Your goal —
Determine the count of lines in the data below that include the word "items", and give nothing besides it.
☆ ☆ ☆ ☆ ☆
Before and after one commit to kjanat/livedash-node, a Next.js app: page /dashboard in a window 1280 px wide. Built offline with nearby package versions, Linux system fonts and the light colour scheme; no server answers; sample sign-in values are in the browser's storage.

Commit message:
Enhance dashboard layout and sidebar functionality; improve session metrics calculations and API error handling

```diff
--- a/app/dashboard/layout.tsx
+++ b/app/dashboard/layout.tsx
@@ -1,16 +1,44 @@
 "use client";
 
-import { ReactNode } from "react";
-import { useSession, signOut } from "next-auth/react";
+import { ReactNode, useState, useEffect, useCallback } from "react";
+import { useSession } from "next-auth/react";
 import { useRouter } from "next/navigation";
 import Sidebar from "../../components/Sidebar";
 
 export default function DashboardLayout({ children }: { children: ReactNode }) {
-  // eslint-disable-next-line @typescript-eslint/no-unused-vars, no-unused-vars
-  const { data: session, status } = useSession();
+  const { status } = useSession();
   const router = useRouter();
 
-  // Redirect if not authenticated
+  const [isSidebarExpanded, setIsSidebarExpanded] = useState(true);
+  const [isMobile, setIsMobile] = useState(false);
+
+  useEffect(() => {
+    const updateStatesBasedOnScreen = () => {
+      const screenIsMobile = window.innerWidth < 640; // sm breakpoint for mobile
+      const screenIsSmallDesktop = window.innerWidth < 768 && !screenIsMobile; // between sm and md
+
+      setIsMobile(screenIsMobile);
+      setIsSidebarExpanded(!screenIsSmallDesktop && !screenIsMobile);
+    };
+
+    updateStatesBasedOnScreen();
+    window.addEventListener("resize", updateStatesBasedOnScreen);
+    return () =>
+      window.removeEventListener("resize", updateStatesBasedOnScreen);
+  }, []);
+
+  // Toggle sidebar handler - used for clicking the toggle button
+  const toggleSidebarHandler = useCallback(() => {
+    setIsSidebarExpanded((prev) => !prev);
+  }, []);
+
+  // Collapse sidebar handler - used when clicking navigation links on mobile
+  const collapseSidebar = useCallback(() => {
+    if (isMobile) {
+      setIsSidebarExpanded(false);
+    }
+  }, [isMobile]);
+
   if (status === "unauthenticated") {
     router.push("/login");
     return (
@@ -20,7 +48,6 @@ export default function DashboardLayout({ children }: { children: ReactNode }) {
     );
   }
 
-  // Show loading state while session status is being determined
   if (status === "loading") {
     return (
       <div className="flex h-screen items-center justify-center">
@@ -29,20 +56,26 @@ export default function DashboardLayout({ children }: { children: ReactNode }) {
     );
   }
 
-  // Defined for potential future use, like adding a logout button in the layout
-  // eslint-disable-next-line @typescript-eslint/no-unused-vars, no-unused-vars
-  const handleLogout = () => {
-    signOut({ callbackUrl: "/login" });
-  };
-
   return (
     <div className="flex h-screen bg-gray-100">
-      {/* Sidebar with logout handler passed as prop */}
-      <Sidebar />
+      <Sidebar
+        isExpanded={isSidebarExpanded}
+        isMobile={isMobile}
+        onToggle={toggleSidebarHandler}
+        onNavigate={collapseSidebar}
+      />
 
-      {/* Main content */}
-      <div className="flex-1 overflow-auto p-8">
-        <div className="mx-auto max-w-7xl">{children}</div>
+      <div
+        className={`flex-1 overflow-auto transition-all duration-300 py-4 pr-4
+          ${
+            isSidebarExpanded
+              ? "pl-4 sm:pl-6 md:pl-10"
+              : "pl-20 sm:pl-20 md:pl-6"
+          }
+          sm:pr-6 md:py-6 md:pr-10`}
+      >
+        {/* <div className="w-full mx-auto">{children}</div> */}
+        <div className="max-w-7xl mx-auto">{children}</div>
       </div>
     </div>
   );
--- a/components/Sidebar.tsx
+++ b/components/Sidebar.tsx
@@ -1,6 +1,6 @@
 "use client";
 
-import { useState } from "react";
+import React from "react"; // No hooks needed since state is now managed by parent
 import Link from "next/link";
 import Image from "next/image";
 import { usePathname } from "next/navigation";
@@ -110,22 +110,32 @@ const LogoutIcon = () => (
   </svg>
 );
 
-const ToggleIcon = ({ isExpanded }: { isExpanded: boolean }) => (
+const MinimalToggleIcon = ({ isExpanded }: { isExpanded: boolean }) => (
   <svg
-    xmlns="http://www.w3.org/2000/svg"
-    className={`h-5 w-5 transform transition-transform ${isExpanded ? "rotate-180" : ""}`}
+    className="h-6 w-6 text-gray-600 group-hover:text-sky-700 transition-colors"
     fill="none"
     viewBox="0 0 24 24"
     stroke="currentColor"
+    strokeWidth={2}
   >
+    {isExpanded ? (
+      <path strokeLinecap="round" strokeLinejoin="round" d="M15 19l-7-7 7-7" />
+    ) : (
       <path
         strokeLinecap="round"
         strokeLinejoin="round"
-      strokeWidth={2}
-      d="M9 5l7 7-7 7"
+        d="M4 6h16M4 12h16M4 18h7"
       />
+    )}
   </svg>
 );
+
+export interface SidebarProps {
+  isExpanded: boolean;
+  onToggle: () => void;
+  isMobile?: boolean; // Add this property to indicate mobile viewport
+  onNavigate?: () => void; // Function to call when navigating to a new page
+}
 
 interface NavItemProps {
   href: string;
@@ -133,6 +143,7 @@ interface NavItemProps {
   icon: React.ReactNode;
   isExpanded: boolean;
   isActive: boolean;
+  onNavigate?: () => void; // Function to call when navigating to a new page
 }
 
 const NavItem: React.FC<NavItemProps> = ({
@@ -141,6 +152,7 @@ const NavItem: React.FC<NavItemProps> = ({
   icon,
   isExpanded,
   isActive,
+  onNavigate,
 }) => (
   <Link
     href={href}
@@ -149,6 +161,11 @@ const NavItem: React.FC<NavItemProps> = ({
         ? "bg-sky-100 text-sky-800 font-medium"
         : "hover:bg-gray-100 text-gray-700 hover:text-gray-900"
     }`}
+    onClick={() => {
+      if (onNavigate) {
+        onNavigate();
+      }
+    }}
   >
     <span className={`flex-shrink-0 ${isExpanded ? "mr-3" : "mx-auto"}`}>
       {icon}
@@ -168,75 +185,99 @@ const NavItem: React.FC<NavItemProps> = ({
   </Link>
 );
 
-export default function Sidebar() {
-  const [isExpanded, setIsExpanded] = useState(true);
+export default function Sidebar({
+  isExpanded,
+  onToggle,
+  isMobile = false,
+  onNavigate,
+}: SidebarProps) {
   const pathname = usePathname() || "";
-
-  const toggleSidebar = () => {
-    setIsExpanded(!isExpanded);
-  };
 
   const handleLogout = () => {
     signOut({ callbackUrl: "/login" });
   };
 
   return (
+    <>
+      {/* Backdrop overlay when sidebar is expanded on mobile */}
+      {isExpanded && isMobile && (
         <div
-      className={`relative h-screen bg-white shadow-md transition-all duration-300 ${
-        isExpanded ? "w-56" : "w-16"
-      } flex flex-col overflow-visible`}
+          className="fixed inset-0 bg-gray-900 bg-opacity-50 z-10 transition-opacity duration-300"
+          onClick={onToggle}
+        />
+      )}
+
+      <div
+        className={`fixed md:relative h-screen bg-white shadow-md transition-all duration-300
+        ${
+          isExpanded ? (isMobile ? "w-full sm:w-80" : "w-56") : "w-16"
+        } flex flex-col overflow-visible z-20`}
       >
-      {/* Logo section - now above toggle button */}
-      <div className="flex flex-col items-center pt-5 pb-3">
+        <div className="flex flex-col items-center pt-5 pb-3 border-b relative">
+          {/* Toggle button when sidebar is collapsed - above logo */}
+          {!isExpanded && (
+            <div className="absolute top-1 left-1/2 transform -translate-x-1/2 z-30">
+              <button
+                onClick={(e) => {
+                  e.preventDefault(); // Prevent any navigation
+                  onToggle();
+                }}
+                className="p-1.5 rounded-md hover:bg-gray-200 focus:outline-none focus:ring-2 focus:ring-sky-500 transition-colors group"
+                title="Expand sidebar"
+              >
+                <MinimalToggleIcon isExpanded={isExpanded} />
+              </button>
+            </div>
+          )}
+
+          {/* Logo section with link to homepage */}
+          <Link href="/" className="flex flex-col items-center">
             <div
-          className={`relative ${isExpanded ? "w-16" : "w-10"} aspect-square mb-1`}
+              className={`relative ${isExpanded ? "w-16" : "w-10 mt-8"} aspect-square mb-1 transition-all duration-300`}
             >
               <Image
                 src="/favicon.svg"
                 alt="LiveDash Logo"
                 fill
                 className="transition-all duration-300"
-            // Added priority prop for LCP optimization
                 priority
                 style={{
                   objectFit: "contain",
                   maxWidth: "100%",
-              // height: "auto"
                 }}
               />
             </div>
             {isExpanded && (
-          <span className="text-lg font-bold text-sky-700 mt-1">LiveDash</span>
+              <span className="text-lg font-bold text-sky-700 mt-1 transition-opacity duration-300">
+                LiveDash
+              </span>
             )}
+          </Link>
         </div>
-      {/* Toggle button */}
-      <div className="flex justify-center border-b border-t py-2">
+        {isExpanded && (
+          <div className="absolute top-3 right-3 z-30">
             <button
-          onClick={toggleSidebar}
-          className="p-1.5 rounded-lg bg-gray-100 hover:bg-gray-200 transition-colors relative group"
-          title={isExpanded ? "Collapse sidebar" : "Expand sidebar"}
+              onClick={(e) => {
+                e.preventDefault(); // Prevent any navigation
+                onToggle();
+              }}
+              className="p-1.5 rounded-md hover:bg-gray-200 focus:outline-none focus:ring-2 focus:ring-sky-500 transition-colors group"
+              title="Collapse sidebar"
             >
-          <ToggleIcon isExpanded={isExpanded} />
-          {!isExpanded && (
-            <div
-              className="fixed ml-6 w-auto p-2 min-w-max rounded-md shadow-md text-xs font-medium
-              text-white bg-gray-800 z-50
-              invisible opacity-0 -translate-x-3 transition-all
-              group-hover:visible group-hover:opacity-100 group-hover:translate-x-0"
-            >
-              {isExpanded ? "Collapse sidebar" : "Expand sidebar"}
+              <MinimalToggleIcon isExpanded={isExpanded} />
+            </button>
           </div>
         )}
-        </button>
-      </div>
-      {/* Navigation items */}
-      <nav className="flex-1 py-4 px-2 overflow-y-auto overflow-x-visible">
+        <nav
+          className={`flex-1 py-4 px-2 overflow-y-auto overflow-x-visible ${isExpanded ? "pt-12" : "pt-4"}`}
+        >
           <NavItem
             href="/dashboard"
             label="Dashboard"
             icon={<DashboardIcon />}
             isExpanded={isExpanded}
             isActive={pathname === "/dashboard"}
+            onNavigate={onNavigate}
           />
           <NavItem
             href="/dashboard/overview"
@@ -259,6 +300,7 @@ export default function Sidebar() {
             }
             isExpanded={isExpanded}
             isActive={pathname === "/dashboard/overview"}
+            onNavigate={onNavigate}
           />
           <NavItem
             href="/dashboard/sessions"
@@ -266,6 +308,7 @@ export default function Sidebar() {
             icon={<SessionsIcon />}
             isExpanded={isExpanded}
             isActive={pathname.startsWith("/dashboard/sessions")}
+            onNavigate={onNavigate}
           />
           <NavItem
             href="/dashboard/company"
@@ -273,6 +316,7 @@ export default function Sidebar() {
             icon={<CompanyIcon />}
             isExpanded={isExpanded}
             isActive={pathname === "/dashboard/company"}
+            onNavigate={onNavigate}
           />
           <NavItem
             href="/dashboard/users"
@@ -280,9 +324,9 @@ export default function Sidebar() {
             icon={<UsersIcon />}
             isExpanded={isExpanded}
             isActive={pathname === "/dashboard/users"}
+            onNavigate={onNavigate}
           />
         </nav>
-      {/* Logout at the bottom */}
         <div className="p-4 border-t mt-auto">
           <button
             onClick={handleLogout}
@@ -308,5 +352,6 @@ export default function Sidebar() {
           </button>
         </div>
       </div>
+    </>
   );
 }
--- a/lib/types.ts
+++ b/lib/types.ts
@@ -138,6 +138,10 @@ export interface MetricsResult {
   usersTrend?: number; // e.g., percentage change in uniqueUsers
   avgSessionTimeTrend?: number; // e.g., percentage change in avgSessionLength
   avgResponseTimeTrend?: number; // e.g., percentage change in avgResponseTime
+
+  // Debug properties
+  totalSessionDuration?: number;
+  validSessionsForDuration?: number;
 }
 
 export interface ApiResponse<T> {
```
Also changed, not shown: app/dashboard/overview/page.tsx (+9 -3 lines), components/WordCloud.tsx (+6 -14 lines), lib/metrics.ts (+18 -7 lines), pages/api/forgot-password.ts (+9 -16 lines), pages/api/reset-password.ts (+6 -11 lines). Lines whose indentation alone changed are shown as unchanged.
☆ ☆ ☆ ☆ ☆
Solution —
5